TASK
Every line in the entries where "index" is found should be copied.
[Start of section]
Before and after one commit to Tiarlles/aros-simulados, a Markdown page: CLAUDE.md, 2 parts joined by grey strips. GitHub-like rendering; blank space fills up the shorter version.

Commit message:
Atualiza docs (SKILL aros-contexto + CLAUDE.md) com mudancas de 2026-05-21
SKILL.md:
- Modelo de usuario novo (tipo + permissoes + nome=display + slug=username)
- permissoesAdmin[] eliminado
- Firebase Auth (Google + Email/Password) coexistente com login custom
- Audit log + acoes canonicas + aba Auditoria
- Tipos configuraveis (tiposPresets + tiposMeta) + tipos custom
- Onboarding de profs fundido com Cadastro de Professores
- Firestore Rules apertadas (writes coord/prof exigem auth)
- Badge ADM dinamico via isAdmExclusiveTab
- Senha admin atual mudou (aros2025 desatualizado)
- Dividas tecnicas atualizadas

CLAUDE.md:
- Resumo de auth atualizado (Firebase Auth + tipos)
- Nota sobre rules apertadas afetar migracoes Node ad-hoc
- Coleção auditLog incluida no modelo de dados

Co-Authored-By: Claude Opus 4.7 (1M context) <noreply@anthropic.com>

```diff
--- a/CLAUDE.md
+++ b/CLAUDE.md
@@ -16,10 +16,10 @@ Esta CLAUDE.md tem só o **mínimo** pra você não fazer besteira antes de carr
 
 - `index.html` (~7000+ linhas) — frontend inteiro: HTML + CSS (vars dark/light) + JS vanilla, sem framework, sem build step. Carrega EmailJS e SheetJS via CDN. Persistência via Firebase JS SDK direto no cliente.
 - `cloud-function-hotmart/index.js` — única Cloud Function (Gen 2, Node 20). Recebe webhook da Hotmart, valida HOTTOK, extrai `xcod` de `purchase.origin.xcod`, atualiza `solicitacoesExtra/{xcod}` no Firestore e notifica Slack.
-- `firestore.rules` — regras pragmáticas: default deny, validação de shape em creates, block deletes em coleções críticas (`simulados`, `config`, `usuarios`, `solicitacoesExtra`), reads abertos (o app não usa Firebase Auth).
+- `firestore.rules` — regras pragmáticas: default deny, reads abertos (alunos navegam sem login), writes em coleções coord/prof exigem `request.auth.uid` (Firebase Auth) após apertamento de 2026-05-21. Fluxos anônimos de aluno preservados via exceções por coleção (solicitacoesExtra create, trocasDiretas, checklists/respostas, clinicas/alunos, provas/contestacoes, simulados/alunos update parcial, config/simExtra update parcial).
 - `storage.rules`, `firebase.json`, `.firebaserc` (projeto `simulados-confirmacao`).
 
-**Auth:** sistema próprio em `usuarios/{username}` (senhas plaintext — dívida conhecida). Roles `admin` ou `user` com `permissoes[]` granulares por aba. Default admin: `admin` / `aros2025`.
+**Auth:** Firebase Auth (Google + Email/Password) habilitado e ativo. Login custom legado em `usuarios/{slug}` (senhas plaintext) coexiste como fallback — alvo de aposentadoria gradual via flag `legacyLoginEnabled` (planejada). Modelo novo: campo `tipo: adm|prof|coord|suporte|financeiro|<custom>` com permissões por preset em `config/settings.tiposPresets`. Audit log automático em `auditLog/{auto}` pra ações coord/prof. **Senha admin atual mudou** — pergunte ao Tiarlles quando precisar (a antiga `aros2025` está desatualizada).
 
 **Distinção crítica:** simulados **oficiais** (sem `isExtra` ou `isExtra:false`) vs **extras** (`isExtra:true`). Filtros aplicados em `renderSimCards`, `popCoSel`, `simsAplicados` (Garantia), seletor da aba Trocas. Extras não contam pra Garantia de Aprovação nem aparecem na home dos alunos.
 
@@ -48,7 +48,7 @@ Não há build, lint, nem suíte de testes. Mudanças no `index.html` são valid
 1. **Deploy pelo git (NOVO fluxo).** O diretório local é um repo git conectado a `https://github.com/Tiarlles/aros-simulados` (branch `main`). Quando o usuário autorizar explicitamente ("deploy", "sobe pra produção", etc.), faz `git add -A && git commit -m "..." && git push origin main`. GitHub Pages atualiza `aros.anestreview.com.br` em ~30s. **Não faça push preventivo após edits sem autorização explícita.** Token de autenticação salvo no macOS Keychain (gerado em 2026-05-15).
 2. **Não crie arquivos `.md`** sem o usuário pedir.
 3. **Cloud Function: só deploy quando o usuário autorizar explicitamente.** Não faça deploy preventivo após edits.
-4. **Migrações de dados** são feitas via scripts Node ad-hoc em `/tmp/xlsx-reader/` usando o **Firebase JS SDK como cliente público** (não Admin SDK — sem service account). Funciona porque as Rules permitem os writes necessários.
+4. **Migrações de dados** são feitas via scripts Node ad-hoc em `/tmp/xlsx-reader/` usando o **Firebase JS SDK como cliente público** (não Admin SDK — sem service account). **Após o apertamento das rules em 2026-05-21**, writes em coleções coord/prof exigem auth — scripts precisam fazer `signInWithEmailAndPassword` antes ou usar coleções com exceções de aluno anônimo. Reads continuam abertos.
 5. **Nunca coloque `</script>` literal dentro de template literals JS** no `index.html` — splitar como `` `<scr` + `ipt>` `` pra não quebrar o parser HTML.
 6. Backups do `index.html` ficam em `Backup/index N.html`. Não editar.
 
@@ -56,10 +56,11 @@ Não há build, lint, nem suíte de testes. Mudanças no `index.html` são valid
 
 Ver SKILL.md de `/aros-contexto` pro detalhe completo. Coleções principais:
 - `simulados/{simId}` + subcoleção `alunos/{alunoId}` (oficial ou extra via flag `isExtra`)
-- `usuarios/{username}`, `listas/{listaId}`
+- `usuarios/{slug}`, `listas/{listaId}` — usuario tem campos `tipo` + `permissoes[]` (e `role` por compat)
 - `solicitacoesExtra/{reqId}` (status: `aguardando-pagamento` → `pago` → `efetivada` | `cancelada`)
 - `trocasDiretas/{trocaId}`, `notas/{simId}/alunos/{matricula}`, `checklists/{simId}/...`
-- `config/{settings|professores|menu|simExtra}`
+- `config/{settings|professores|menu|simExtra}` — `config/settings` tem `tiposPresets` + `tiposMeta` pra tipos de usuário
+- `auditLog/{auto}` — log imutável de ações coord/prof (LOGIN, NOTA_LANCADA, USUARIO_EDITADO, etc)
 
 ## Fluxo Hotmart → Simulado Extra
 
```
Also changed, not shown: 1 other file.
[End of section]
REPLY
 - `index.html` (~7000+ linhas) — frontend inteiro: HTML + CSS (vars dark/light) + JS vanilla, sem framework, sem build step. Carrega EmailJS e SheetJS via CDN. Persistência via Firebase JS SDK direto no cliente.
 - `cloud-function-hotmart/index.js` — única Cloud Function (Gen 2, Node 20). Recebe webhook da Hotmart, valida HOTTOK, extrai `xcod` de `purchase.origin.xcod`, atualiza `solicitacoesExtra/{xcod}` no Firestore e notifica Slack.
@@ -48,7 +48,7 @@ Não há build, lint, nem suíte de testes. Mudanças no `index.html` são valid
 5. **Nunca coloque `</script>` literal dentro de template literals JS** no `index.html` — splitar como `` `<scr` + `ipt>` `` pra não quebrar o parser HTML.
 6. Backups do `index.html` ficam em `Backup/index N.html`. Não editar.
@@ -56,10 +56,11 @@ Não há build, lint, nem suíte de testes. Mudanças no `index.html` são valid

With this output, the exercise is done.